My investigations so far seem to suggest these unusual objects are spider egg sacs, or more specifically, huntsman spider egg sacs. This is definitely not a fungus. Each 'disc' was roughly 1 - 1.5 cm in diameter, white, had a flat, rough surface on top but smooth within. I touched one specimen only and it was quite brittle, the top flaking away from the base - an indication of age, no doubt. The base, however, remained firmly attached to the branch. It didn't appear to be made of silk, but rather, had a more paper-like quality. Holes were also evident on the surface of each sac, so it appears the spiderlings chewed their way out, or the mother spider tore a hole to release them. Each egg sac can contain up to 200 eggs. Once I made this spotting I kept an eye open for more, but didn't see any others along the track, and short of actually spotting the adult spider, I am unable to nominate an actual species for this spotting, or genera for that matter. There are 94 described species of Australian huntsman spiders, so the best I can do is to nominate the family: Sparassidae. The Australian Museum reference link contains plenty of information on huntsman spiders, their lives and habits. The section on 'life cycle' is very relevant to this spotting.
Found on an old, dry, fallen tree branch. Native vegetation, filtered sunlight, and currently very dry due to drought. Very rocky terrain and dry sclerophyll forest. Spotted in Crows Nest National Park, located northwest of Brisbane.
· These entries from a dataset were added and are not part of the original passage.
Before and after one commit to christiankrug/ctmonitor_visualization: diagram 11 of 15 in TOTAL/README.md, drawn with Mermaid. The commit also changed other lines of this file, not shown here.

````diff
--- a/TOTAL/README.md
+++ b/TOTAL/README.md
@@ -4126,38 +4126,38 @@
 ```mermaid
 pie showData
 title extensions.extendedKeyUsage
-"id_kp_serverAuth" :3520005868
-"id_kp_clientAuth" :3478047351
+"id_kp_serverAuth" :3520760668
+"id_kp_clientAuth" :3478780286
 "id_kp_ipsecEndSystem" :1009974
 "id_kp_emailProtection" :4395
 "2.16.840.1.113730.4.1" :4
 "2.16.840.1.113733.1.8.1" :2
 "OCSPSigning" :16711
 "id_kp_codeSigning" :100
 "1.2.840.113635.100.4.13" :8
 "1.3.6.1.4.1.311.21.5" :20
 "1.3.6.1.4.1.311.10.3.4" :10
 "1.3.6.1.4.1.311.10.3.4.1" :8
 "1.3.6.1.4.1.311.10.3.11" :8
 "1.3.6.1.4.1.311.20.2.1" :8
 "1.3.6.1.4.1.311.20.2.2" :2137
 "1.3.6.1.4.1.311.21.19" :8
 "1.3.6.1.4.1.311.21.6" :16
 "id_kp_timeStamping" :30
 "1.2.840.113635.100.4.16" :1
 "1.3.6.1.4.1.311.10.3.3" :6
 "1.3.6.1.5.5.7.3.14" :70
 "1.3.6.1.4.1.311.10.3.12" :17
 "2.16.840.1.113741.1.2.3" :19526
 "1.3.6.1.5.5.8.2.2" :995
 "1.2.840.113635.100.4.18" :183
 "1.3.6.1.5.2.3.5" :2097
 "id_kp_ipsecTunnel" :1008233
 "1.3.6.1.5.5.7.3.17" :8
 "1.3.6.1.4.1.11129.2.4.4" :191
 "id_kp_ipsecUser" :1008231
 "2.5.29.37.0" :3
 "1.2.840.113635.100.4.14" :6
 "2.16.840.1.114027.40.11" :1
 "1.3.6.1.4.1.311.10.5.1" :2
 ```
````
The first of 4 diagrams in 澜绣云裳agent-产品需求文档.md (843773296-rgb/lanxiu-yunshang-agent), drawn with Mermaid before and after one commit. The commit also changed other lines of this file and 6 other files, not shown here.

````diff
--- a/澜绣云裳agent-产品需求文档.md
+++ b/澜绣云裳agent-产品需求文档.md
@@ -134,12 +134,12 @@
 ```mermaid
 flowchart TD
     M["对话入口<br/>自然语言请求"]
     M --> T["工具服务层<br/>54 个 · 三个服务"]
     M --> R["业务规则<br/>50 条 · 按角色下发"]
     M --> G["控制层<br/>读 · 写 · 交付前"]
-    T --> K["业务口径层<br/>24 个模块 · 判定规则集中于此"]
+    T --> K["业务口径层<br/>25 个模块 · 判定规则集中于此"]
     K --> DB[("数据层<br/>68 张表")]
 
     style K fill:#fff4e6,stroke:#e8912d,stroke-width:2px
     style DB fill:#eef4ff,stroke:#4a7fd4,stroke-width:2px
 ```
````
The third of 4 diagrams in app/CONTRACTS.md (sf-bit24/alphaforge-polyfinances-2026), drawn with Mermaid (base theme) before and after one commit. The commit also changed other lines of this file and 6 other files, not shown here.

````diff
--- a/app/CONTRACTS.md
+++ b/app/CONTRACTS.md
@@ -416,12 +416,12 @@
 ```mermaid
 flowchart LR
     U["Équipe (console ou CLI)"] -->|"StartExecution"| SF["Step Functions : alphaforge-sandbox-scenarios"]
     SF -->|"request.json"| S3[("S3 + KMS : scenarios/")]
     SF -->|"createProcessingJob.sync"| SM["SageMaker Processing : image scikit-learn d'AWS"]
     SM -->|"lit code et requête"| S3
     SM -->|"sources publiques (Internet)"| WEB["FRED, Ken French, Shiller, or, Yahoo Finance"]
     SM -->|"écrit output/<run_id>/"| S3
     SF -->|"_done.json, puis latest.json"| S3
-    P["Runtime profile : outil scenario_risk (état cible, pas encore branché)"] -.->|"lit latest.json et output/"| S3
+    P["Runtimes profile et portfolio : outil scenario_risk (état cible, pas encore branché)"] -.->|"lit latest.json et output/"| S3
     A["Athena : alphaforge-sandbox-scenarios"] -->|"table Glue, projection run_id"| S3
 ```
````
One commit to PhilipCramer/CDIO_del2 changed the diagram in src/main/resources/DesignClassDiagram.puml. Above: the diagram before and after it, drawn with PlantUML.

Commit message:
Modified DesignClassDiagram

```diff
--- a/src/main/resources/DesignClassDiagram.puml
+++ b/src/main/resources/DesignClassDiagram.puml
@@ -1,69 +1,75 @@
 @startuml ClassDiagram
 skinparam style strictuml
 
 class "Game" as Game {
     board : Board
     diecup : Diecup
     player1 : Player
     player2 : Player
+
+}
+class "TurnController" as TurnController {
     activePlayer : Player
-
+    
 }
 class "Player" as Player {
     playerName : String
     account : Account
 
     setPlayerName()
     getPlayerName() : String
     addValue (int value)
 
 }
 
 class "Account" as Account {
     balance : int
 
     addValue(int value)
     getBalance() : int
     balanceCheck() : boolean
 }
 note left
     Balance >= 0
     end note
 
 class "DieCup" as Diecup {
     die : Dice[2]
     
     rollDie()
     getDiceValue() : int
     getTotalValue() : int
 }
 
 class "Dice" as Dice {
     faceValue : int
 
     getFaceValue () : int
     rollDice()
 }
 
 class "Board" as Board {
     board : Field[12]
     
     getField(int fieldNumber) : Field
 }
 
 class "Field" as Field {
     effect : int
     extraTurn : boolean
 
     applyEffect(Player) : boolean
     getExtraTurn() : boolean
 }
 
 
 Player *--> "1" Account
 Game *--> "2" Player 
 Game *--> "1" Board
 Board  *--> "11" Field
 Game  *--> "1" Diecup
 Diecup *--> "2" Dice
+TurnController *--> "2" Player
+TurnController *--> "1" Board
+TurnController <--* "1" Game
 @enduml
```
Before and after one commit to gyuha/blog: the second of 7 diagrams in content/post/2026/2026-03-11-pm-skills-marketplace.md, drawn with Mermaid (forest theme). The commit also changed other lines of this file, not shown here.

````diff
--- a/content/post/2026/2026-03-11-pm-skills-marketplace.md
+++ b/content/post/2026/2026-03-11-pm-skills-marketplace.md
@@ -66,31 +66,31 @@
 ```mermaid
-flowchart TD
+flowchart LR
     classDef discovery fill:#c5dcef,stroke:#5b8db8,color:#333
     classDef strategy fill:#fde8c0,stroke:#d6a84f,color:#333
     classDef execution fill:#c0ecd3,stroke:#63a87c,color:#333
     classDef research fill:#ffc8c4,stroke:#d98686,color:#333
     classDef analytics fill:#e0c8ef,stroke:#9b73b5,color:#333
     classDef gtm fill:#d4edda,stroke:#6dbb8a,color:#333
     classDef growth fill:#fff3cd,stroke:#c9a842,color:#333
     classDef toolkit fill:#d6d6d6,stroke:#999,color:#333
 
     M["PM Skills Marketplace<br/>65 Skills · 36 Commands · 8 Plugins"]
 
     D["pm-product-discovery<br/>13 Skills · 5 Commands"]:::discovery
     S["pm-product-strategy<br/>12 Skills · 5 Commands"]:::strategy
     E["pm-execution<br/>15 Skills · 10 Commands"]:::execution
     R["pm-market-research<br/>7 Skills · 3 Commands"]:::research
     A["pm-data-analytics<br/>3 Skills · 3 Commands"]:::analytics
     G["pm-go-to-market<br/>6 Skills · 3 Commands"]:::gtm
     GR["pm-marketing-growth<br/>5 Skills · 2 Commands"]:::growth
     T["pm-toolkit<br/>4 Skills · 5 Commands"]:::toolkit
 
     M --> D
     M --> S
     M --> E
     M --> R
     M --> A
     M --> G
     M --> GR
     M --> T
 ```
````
Many thanks to PN Ranger MARK RIDGWAY for the invaluable lead he provided. It was crucial to this spotting, otherwise it would have been left in limbo as 'unknown' spotting. I have also viewed hundreds of images relating to huntsman spider egg sacs, so am confident this partial ID of Sparassidae Family is correct.
Lat: -27.26, Long: 152.12
Spotted on Jul 26, 2018
Submitted on Jul 27, 2018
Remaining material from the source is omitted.